In some ways, I related immediately with Claire Stewart – particularly in the comfort she derives from familiar stories and her passion to do something of value. In other ways, I wanted to shake some sense into her lol. When we first meet Claire, she’s very naive and self-centered. Stuck in England, separated from the man she loves, in charge of five Jewish children whom she’s helped escape from Nazi-occupied France… she wasn’t prepared for any of it, to her credit, but she also isn’t trying that hard to adapt. I saw myself in Claire maybe more than I want to admit – but the grace in which Gohlke wraps Claire’s story wrapped around my own heart as well. And that’s the real beauty of Claire’s character – the Claire at the story’s end is heart-and-soul-changed from the Claire we first meet in the famous Shakespeare & Company book store.
“Her circumstances had not changed, but she had changed. Her mind, her heart had been transformed.”
And then are the cameos which made my bookish heart giddy: Beatrix Potter and C.S. Lewis. I know this is weird, but maybe fellow bookworms will understand when I say that ‘meeting’ them on the pages of Until We Find Home made me a little misty-eyed. They feel like such dear friends, don’t they? And encountering dear friends on the pages of fiction is like a big hug. Combined with the other beloved children’s stories (The Secret Garden, Alice in Wonderland, Peter Pan, to name a few) that Gohlke weaves into the novel’s framework, Potter’s and Lewis’ cameos are the stamp on this tender love letter to enduring literature.
Bottom Line: Until We Find Home by Cathy Gohlke is, at its heart, a gorgeously-penned story about the power of love to triumph in the midst of hate. It’s a blending of characters from different socioeconomic, religious and cultural backgrounds who find a place to call home – and family – despite their differences and the tragedies each character has had to overcome to get there. It’s a peek into a tumultuous time on the world stage – and the courage and sacrifices given even from the least of these. It’s a reminder to be kind to everyone and not to judge others, because we are all in the middle of our own stories and someone’s ‘once upon a time’ could be your ‘happily ever after’. It’s a celebration of God’s constant pursuit of His children and a tender reflection of the abundant life He offers. You cannot read this book and remain unaffected, and I guarantee you’ll be thinking about it long after you’ve turned the last page.
(I voluntarily reviewed a complimentary copy of this book which I received from the publisher. All views expressed are only my honest opinion.)
My Rating: 4.5 stars / Fantastic!
KissingBook Level: 3 / May forget to breathe on occasion
Three-time Christy and two-time Carol and INSPY Award–winning author Cathy Gohlke writes novels steeped with inspirational lessons from history. Her stories reveal how people break the chains that bind them and triumph over adversity through faith. When not traveling to historic sites for research, she, her husband, and their dog, Reilly, divide their time between northern Virginia and the Jersey Shore, enjoying time with their grown children and grandchildren.
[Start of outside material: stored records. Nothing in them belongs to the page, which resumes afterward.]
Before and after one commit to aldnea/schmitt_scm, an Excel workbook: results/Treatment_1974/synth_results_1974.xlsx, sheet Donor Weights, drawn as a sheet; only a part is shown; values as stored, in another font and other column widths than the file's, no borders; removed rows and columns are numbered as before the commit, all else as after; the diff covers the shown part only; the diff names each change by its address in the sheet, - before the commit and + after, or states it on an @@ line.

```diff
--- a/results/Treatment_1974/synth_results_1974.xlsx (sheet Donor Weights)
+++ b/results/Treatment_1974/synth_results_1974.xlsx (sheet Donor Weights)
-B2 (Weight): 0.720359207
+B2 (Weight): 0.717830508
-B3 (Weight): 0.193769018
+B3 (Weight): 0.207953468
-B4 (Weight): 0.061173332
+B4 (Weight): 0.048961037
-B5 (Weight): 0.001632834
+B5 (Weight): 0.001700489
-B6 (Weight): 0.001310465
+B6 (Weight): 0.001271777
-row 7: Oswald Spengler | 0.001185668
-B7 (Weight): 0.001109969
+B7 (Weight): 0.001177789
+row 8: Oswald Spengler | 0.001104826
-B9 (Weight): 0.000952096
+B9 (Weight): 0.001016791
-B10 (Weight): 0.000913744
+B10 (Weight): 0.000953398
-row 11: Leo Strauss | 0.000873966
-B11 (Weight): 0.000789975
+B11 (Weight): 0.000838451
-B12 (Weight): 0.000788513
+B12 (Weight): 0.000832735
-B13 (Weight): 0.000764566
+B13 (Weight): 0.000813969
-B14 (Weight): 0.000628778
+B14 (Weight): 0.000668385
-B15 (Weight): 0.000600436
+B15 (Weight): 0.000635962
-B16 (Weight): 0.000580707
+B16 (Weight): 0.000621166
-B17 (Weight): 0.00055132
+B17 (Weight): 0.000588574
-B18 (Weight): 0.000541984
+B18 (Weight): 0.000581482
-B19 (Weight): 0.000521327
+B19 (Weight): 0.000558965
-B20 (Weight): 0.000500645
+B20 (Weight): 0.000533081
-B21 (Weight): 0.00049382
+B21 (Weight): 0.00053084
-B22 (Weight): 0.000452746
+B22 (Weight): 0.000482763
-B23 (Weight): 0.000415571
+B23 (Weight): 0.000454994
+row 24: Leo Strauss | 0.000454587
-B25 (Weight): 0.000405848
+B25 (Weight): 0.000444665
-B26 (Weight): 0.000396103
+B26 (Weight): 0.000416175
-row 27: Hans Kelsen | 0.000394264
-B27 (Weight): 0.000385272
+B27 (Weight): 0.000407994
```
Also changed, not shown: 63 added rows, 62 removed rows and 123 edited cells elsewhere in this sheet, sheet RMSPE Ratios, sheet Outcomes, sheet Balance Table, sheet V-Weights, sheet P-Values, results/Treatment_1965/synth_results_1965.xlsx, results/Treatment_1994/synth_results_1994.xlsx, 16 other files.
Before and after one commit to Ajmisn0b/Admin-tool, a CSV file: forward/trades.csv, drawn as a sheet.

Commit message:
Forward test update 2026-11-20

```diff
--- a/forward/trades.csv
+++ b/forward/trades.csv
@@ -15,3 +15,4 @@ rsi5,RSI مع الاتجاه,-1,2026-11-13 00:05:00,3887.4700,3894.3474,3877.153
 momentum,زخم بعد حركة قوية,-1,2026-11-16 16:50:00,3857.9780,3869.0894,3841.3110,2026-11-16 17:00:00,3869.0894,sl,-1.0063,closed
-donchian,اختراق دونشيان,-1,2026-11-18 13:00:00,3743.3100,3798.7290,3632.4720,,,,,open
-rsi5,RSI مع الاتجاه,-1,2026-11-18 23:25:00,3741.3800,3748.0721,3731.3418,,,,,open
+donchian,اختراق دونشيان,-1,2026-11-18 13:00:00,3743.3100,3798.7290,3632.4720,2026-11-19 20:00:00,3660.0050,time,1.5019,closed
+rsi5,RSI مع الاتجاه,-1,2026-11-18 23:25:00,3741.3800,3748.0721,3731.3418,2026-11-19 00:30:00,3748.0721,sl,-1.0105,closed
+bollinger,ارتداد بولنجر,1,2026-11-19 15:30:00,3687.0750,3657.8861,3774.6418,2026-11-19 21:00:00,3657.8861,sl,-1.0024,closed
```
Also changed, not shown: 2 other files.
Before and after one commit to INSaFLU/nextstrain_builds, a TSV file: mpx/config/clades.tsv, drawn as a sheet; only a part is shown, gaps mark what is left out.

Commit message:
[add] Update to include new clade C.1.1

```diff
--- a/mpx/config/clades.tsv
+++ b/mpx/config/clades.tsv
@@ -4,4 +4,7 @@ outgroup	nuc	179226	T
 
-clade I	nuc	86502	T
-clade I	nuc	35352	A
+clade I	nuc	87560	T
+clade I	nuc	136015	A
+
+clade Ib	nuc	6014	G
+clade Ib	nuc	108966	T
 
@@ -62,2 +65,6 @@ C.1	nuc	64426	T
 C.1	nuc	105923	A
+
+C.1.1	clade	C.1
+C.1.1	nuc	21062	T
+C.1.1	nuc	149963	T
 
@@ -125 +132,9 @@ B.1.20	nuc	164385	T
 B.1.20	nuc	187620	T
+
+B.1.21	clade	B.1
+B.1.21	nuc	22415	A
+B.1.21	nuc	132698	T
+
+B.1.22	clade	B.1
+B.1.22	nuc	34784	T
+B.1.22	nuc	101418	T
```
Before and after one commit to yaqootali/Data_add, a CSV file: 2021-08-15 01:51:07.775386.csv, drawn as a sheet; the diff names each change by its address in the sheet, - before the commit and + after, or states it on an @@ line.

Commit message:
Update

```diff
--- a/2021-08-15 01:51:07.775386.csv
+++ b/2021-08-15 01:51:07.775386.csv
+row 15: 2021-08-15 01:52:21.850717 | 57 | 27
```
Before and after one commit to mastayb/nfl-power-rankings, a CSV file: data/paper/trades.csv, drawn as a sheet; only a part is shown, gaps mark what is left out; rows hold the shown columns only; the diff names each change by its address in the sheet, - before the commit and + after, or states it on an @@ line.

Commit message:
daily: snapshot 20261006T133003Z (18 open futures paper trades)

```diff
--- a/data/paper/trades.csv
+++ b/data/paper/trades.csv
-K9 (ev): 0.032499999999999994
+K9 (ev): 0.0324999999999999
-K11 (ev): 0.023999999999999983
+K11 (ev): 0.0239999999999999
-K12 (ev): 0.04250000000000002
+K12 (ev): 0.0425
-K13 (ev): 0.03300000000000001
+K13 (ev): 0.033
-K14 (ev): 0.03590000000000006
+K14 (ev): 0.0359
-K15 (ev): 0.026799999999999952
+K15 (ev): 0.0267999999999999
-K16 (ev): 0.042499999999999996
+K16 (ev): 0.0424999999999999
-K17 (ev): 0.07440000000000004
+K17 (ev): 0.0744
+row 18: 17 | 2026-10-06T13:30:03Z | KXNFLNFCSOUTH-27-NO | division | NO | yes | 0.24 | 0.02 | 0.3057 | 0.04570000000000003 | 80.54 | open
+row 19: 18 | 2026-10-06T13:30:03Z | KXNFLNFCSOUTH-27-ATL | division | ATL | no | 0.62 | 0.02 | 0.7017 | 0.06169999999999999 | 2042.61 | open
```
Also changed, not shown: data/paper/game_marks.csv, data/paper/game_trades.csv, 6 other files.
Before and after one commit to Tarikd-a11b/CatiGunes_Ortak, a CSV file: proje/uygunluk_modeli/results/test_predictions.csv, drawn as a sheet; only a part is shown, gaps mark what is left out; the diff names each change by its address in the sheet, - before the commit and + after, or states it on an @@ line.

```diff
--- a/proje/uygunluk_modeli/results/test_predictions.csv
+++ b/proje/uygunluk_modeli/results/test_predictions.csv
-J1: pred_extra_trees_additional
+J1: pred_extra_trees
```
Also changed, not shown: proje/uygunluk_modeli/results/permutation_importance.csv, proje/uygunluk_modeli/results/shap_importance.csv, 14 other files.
Other Books by Cathy Gohlke
What about you? If you could visit with a beloved author from childhood, who would it be?